Citation: Mehta D and Satyanarayana T (2016) Bacterial and Archaeal α-Amylases: Diversity and Amelioration of the Desirable Characteristics for Industrial Applications. Front. Microbiol. 7:1129. doi: 10.3389/fmicb.2016.01129

Received: 17 May 2016; Accepted: 06 July 2016;
Published: 28 July 2016.

Edited by:

Peter Neubauer, Technical University of Berlin, Germany

Reviewed by:

Gotthard Kunze, Institute of Plant Genetics and Crop Plant Research (LG), Germany
David B. Wilson, Cornell University, USA

Copyright © 2016 Mehta and Satyanarayana. This is an open-access article distributed under the terms of the Creative Commons Attribution License (CC BY). The use, distribution or reproduction in other forums is permitted, provided the original author(s) or licensor are credited and that the original publication in this journal is cited, in accordance with accepted academic practice. No use, distribution or reproduction is permitted which does not comply with these terms.

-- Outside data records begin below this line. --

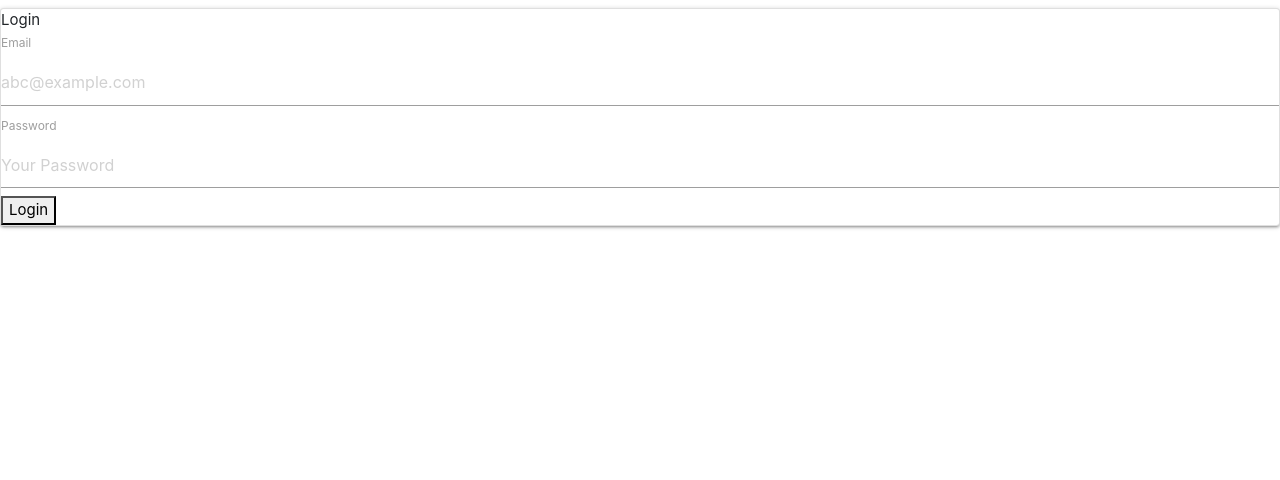
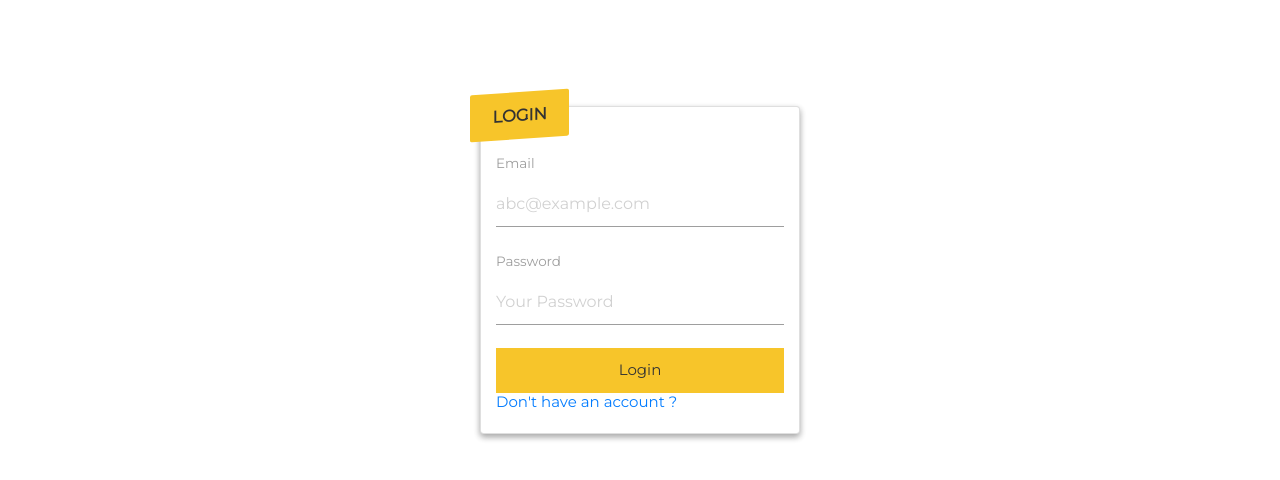
Before and after one commit to Roshanbhuvad/Web-Panel-with-React.js, a React (Create React App) app in the folder web/: page /login in a window 1280 px wide. Shown: the top 480 px of the page. Built offline with nearby package versions, Linux system fonts and the light colour scheme; a web font is replaced by a local one.

Commit message:
working on css styling

```diff
--- a/web/src/Pages/LoginPage.js
+++ b/web/src/Pages/LoginPage.js
@@ -1,7 +1,7 @@
 import React from "react";
 import makeToast from "../Toaster";
 import axios from "axios";
-import { withRouter } from "react-router-dom";
+import { withRouter, Link } from "react-router-dom";
 
 const LoginPage = (props) => {
   const emailRef = React.createRef();
@@ -58,6 +58,9 @@ const LoginPage = (props) => {
           />
         </div>
         <button onClick={loginUser}>Login</button>
+        <h6>
+          <Link to="/register">Don't have an account ?</Link>
+        </h6>
       </div>
     </div>
   );
--- a/web/src/Pages/RegisterPage.js
+++ b/web/src/Pages/RegisterPage.js
@@ -2,6 +2,8 @@ import React from "react";
 import axios from "axios";
 import makeToast from "../Toaster";
 import { withRouter, Link } from "react-router-dom";
+
+
 const RegisterPage = (props) => {
   const nameRef = React.createRef();
   const emailRef = React.createRef();
@@ -68,6 +70,9 @@ const RegisterPage = (props) => {
         />
       </div>
       <button onClick={registerUser}>Register</button>
+      <h6>
+          <Link to="/login">Already have an account ?</Link>
+        </h6>
     </div>
   );
 };
--- a/web/src/index.js
+++ b/web/src/index.js
@@ -1,6 +1,7 @@
 import React from 'react';
 import ReactDOM from 'react-dom';
 import App from "./App";
+import "./styles/common.css";
 import "bootstrap/dist/css/bootstrap.css";
 import * as serviceWorker from './serviceWorker';
 
--- /dev/null
+++ b/web/src/styles/common.css
@@ -0,0 +1,77 @@
+@import url("https://fonts.googleapis.com/css2?family=Montserrat&display=swap");
+
+* {
+  font-family: Montserrat;
+  box-sizing: border-box;
+  color: #333;
+}
+
+body {
+  font-size: 16px;
+}
+
+a {
+  text-decoration: none;
+  color: #333;
+}
+
+.card {
+  box-shadow: 0 3px 6px rgba(0, 0, 0, 0.16), 0 3px 6px rgba(0, 0, 0, 0.23);
+  border-radius: 4px;
+  padding: 1rem;
+  position: relative;
+  position: fixed;
+  margin-top: 270px;
+  left: 50%;
+  top: 50%;
+  width: 25vw;
+  transform: translate(-50%, -50%);
+}
+
+.cardHeader {
+  background: #f7c52a;
+  padding: 0.75rem 1.5rem;
+  border-radius: 2px;
+  text-transform: uppercase;
+  transform: skewY(-4deg);
+  font-size: 1.1rem;
+  font-weight: bold;
+  display: inline-block;
+  position: absolute;
+  top: -1rem;
+  left: -0.75rem;
+}
+
+.cardBody {
+  margin-top: 2rem;
+}
+
+.inputGroup {
+  margin-bottom: 1rem;
+}
+
+label {
+  font-size: 0.9rem;
+}
+
+input {
+  border: none;
+  padding: 0.5rem 0.1rem;
+  width: 100%;
+  border-radius: 2px;
+  border-bottom: 1px solid #eee;
+  transition: all 0.5s;
+}
+
+input:focus {
+  border-bottom: 1px solid #ccc;
+}
+
+button {
+  background: #f7c52a;
+  border: none;
+  padding: 0.75rem 1.5rem;
+  border-radius: 2px;
+  width: 100%;
+  text-transform: uppercase;
+}
```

*Correspondence: Tulasi Satyanarayana, tsnarayana@gmail.com